Brief:
Your answer consists of the lines in the data that contain "features". Copy each of them.

Data section:
--- --- ---

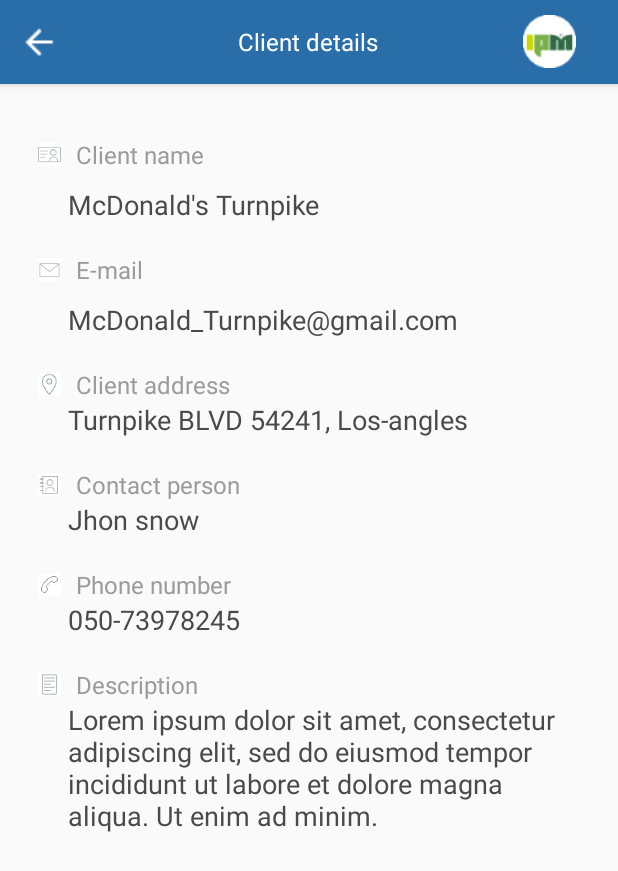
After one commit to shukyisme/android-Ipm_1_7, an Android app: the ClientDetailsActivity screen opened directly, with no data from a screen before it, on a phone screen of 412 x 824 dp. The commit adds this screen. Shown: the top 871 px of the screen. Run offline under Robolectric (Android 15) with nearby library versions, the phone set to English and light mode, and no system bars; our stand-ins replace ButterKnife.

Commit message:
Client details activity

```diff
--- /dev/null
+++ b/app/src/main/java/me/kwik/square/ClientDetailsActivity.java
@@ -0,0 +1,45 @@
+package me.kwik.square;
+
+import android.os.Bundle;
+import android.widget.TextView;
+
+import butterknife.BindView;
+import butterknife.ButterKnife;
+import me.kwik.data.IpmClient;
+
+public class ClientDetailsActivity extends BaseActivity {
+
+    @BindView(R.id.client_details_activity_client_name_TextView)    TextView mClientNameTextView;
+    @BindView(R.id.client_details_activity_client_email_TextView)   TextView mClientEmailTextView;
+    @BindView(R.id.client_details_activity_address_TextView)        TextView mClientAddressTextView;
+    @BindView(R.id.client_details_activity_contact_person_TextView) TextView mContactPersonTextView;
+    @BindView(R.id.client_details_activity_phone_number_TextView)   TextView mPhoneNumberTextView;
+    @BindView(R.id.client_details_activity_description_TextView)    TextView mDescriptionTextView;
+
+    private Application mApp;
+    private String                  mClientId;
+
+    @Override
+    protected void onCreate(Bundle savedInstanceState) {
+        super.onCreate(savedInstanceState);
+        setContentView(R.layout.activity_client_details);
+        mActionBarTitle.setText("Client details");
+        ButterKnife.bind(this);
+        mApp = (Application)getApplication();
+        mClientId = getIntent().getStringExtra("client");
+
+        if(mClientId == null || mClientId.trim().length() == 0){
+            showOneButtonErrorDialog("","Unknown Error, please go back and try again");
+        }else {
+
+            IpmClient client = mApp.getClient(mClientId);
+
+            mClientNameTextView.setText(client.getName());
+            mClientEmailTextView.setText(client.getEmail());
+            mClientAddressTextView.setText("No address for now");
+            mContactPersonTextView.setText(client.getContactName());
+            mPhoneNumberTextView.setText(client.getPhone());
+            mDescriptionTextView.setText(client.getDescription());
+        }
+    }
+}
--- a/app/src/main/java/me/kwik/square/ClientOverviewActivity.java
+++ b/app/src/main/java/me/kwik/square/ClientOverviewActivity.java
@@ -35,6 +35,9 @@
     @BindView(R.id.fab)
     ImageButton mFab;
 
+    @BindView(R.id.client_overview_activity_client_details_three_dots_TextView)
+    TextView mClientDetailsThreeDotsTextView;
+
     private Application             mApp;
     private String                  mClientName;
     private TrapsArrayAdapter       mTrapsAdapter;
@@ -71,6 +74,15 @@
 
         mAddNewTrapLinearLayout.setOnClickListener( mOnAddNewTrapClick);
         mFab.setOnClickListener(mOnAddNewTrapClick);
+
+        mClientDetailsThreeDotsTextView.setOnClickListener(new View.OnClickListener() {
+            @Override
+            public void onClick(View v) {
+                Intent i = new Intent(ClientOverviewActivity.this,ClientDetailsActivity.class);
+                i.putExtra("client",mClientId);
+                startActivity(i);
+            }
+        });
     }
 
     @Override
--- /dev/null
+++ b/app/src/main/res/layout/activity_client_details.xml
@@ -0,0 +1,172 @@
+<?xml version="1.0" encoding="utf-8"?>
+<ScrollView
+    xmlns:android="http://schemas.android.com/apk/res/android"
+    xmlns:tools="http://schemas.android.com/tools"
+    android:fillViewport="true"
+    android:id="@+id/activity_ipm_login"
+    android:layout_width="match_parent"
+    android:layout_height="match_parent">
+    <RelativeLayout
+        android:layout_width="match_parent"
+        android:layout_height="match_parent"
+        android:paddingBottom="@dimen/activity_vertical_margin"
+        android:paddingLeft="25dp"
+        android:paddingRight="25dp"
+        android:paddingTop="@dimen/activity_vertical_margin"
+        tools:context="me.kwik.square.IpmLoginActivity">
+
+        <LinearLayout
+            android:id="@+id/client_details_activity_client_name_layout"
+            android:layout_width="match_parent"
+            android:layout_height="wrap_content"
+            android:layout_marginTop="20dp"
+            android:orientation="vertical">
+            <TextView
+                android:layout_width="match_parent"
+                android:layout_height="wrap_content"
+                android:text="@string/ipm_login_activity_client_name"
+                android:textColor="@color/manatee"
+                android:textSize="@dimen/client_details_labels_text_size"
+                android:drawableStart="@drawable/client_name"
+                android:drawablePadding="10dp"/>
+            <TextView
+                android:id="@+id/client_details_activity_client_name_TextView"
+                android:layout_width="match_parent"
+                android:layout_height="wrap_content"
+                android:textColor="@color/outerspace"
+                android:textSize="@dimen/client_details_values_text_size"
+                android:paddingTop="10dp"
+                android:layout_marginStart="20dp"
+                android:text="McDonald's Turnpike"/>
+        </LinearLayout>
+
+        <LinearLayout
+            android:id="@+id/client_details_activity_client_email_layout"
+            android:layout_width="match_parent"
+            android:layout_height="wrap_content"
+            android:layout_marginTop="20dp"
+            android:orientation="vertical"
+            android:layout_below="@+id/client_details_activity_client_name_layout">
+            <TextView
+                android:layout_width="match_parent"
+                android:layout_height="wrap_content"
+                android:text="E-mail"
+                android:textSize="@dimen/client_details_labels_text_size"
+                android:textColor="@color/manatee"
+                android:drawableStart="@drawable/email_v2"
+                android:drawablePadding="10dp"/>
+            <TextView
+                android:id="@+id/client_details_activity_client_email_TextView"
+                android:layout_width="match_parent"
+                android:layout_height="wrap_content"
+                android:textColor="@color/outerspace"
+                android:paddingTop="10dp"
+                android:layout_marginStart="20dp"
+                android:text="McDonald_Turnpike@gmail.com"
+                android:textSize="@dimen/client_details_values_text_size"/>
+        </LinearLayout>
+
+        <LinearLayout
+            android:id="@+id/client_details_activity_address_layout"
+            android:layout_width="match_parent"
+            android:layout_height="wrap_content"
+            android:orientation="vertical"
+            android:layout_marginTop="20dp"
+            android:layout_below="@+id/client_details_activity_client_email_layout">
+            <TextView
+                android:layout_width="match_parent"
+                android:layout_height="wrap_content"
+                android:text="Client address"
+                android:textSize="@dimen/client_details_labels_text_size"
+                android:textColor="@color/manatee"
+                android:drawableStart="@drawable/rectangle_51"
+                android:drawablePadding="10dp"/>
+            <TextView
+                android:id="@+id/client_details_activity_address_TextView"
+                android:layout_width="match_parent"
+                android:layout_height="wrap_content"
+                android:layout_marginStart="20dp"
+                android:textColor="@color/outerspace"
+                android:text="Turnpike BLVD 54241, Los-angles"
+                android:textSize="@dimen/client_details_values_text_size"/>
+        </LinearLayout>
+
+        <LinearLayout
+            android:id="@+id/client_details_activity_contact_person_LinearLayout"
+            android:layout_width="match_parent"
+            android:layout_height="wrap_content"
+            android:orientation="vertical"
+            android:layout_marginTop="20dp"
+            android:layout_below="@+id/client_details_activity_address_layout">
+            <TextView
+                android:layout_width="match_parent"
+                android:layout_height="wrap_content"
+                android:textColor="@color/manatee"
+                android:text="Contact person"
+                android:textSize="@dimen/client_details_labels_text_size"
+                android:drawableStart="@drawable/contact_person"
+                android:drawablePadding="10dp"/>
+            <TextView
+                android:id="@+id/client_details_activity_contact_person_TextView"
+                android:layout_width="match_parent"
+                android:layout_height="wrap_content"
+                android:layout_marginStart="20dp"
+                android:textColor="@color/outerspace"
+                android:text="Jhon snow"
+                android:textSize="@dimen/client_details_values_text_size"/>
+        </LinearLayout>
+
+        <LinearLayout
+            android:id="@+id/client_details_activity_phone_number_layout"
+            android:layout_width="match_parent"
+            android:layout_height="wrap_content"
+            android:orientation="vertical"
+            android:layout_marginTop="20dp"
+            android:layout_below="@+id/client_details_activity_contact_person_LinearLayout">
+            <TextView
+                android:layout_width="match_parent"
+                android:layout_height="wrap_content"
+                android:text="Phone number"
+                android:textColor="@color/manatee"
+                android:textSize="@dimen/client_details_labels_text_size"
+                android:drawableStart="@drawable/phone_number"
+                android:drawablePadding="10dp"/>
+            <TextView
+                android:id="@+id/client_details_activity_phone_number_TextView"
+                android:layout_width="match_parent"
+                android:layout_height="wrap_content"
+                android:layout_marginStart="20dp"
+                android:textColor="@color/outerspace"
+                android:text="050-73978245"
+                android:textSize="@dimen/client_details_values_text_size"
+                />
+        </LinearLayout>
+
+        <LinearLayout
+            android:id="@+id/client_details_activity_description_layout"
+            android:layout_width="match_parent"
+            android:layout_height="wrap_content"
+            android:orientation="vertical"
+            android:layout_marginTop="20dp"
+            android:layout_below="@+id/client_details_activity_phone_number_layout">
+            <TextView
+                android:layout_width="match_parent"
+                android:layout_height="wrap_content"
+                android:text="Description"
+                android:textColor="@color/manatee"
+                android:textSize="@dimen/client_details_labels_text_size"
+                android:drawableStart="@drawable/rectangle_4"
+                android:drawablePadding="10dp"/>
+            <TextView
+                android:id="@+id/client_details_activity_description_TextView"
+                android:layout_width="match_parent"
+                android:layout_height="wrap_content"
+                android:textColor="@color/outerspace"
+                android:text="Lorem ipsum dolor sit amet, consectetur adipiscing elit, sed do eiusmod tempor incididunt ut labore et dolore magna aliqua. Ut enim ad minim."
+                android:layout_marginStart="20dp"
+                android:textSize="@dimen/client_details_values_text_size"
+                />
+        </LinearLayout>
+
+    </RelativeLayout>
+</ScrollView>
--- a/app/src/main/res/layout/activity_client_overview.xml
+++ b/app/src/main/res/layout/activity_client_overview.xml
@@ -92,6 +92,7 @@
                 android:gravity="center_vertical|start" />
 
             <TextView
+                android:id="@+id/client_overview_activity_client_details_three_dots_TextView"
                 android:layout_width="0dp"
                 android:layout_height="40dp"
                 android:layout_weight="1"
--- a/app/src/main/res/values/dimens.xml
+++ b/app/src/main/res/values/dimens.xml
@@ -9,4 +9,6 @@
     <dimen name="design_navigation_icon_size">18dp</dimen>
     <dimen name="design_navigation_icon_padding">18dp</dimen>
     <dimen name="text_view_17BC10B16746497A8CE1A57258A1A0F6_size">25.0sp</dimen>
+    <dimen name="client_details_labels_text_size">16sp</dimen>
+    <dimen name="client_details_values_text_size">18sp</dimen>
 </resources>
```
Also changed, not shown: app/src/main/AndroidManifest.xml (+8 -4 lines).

--- --- ---

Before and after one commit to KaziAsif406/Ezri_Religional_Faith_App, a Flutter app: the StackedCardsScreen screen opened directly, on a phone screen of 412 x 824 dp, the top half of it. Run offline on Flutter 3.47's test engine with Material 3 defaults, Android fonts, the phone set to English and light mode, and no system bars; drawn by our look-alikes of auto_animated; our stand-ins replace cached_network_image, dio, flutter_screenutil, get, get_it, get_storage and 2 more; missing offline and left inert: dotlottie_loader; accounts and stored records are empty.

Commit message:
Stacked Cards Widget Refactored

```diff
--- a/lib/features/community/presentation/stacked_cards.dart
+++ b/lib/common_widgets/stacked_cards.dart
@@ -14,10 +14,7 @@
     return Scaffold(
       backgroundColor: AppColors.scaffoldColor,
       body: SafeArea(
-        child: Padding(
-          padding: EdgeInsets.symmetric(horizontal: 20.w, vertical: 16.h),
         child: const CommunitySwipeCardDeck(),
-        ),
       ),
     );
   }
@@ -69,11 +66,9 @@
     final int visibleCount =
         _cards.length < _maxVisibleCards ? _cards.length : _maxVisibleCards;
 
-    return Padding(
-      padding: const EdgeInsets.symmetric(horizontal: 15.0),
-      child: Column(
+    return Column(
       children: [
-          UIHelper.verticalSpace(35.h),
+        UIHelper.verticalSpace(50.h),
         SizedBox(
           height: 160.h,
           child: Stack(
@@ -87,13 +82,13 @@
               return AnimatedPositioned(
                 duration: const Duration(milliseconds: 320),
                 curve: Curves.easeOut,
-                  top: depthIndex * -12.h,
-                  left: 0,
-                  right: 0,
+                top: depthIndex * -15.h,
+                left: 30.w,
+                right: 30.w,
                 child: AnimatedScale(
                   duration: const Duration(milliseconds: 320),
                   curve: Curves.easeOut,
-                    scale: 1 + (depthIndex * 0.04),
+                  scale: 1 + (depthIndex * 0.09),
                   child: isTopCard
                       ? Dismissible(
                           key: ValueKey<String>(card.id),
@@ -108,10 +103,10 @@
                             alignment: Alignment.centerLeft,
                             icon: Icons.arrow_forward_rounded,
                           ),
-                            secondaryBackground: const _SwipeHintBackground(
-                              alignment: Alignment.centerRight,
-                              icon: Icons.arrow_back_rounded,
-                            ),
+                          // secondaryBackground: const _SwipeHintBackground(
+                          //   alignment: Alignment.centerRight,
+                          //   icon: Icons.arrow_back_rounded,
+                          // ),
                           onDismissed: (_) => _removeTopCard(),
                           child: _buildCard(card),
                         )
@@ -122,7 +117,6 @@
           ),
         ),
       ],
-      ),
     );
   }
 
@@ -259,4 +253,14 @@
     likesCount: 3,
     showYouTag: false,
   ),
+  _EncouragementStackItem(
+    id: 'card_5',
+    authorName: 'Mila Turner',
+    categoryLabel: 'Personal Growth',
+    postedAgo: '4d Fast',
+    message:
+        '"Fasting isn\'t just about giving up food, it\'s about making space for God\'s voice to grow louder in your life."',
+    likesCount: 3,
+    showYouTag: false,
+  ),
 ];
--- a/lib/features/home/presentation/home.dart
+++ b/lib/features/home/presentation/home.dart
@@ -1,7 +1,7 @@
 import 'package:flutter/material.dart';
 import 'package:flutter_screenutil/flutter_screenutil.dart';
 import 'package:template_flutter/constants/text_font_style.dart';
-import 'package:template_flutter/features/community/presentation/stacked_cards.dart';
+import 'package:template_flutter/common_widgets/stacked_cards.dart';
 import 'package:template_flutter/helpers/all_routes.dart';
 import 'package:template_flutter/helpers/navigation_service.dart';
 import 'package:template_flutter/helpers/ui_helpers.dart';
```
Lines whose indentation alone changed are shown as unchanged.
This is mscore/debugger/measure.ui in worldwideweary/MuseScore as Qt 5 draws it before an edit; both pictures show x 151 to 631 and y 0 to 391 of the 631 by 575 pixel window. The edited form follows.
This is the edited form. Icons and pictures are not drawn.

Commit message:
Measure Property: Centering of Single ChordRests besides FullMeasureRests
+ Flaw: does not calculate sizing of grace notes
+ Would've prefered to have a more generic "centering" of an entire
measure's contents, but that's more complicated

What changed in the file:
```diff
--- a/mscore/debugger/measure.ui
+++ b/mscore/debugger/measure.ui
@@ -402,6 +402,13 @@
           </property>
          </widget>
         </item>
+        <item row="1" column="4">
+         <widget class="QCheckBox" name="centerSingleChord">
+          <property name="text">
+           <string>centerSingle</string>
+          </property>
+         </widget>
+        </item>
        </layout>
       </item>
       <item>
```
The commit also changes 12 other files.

--- --- ---

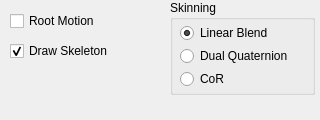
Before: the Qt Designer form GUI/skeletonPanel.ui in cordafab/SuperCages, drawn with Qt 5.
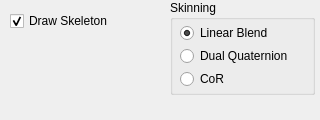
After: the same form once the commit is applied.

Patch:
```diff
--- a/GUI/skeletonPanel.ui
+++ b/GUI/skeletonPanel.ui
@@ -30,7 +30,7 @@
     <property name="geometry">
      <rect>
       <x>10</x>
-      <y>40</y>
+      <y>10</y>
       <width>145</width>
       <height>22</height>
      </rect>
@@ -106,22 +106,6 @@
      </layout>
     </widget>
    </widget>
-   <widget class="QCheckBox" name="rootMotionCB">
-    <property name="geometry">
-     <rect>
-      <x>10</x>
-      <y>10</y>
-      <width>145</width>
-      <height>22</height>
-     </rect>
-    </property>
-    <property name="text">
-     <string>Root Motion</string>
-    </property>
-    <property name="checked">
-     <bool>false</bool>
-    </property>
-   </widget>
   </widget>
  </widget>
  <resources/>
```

--- --- ---

Answer area:
--- a/lib/features/community/presentation/stacked_cards.dart
--- a/lib/features/home/presentation/home.dart
+++ b/lib/features/home/presentation/home.dart
-import 'package:template_flutter/features/community/presentation/stacked_cards.dart';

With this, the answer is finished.